The Washington Nationals beat the Milwaukee Brewers last night behind a solid outing by Gio Gonzalez. And, as Boswell wrote, the Nats may have exorcised the demons of Atlanta.
Only wins and losses count, but by midseason run differential is wonderfully predictive. The Nats are outscoring foes at the pace of a 91-71 team while the Braves project like a 78-84 squad. And the Nats have built that margin with a total of only four home runs all season from the much-injured trio of Zimmerman, Harper and Ramos who, by this time, might normally have 30.
But here is the thing: this Nats squad is not producing against the top teams in the league. Sure, the pitching has been good, but Washington’s bats have gone largely silent when playing the better teams.

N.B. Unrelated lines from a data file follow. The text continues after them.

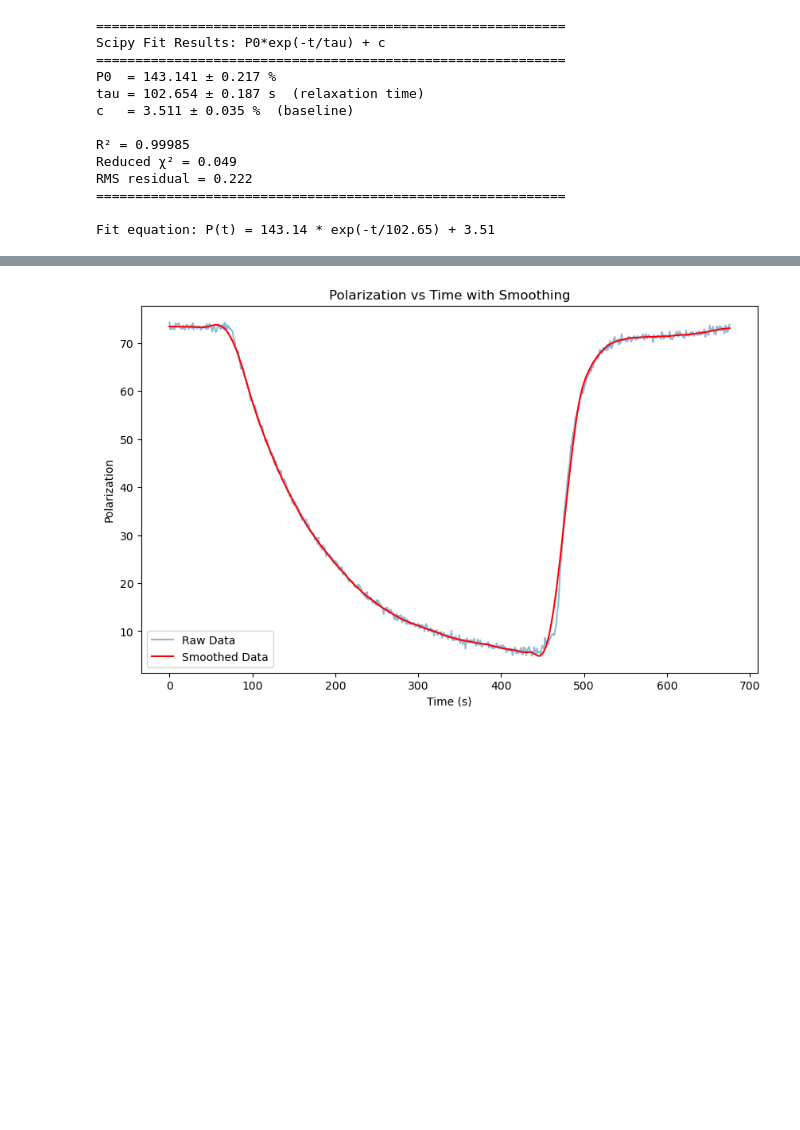
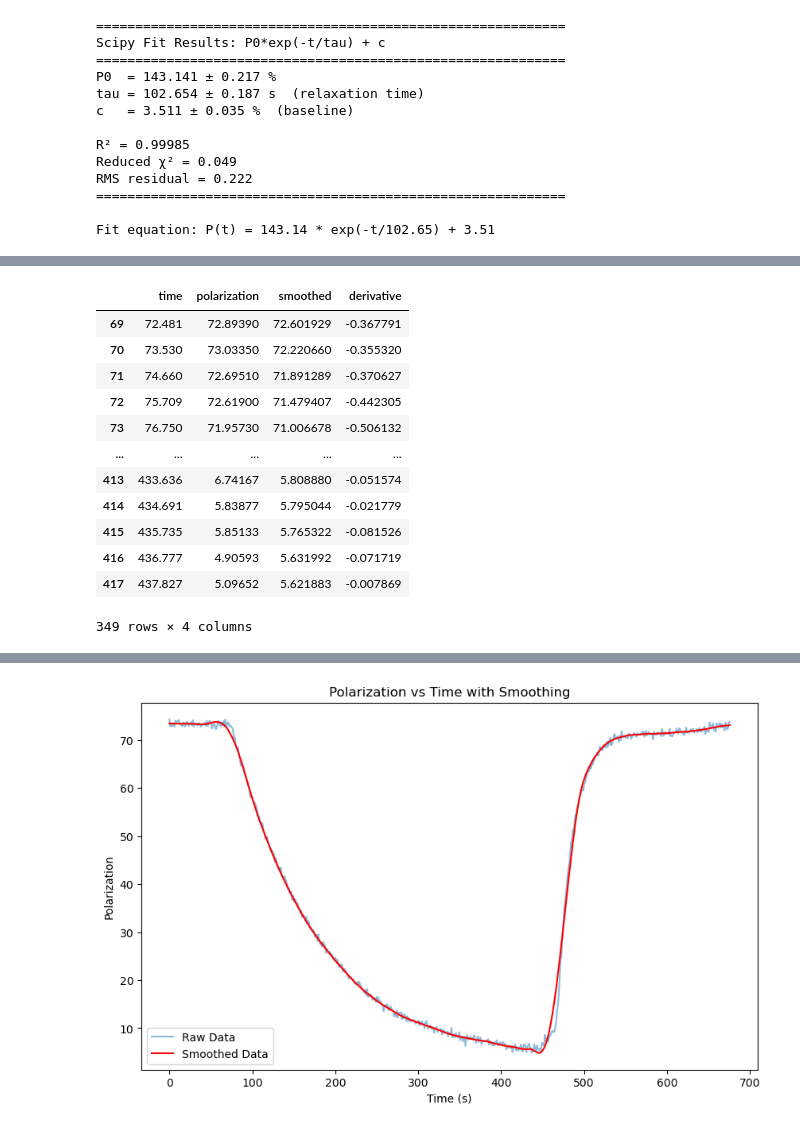
Before and after one commit to abhich2507/MEOP, a Jupyter notebook: relaxation_time.ipynb, the cells around one changed output, grey strips where cells are left out. Drawn from its saved outputs; the diff is of its cells as text; code cells hidden in the pictures; blank space fills up the shorter version.

```diff
--- a/relaxation_time.ipynb
+++ b/relaxation_time.ipynb
@@ -436,5 +459,21 @@ Warning in <TCanvas::Constructor>: Deleting canvas with same name: c_fit
 Info in <TCanvas::Print>: png file /Users/snip/Documents/MEOP/relaxation_plots/root_fit_1_5625.png has been created
 [interactive output not drawn]
+# %%
+relaxation_data_full
+# %% [output]
+|  | time | polarization | smoothed | derivative |
+| 69 | 72.481 | 72.89390 | 72.601929 | -0.367791 |
+| 70 | 73.530 | 73.03350 | 72.220660 | -0.355320 |
+| 71 | 74.660 | 72.69510 | 71.891289 | -0.370627 |
+| 72 | 75.709 | 72.61900 | 71.479407 | -0.442305 |
+| 73 | 76.750 | 71.95730 | 71.006678 | -0.506132 |
+| ... | ... | ... | ... | ... |
+| 413 | 433.636 | 6.74167 | 5.808880 | -0.051574 |
+| 414 | 434.691 | 5.83877 | 5.795044 | -0.021779 |
+| 415 | 435.735 | 5.85133 | 5.765322 | -0.081526 |
+| 416 | 436.777 | 4.90593 | 5.631992 | -0.071719 |
+| 417 | 437.827 | 5.09652 | 5.621883 | -0.007869 |
+349 rows × 4 columns
 # %%
 from array import array
 
```
Also changed, not shown: parts of 4 cells of this notebook, 1 other file.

For example, when facing off against an opponent with a winning percentage lower than .500 the Nationals have posted a .778 OPS, which is good. Against those teams who win more than half their games that number plummets to .643. That’s bad. If that held, it would be among the lowest we have seen in years.
Since 2006, teams have posted a .687 OPS against the winning teams en route to winning the NL East and so far only the Miami Marlins, who are 2.5 games behind Washington for the division lead, fit the bill (.764).
A healthy Harper will help (.828 OPS vs. team with a winning percentage over .500 since 2013), but Zimmerman (.596) and Ramos (.655) shouldn’t be counted on for much.
We can quibble about the small sample sizes of these numbers, but one thing is not up for debate: if the Nats want to be playing baseball this postseason they need to show their hitting can be every bit as good as their pitching. Especially against the teams they will likely be facing in the playoffs.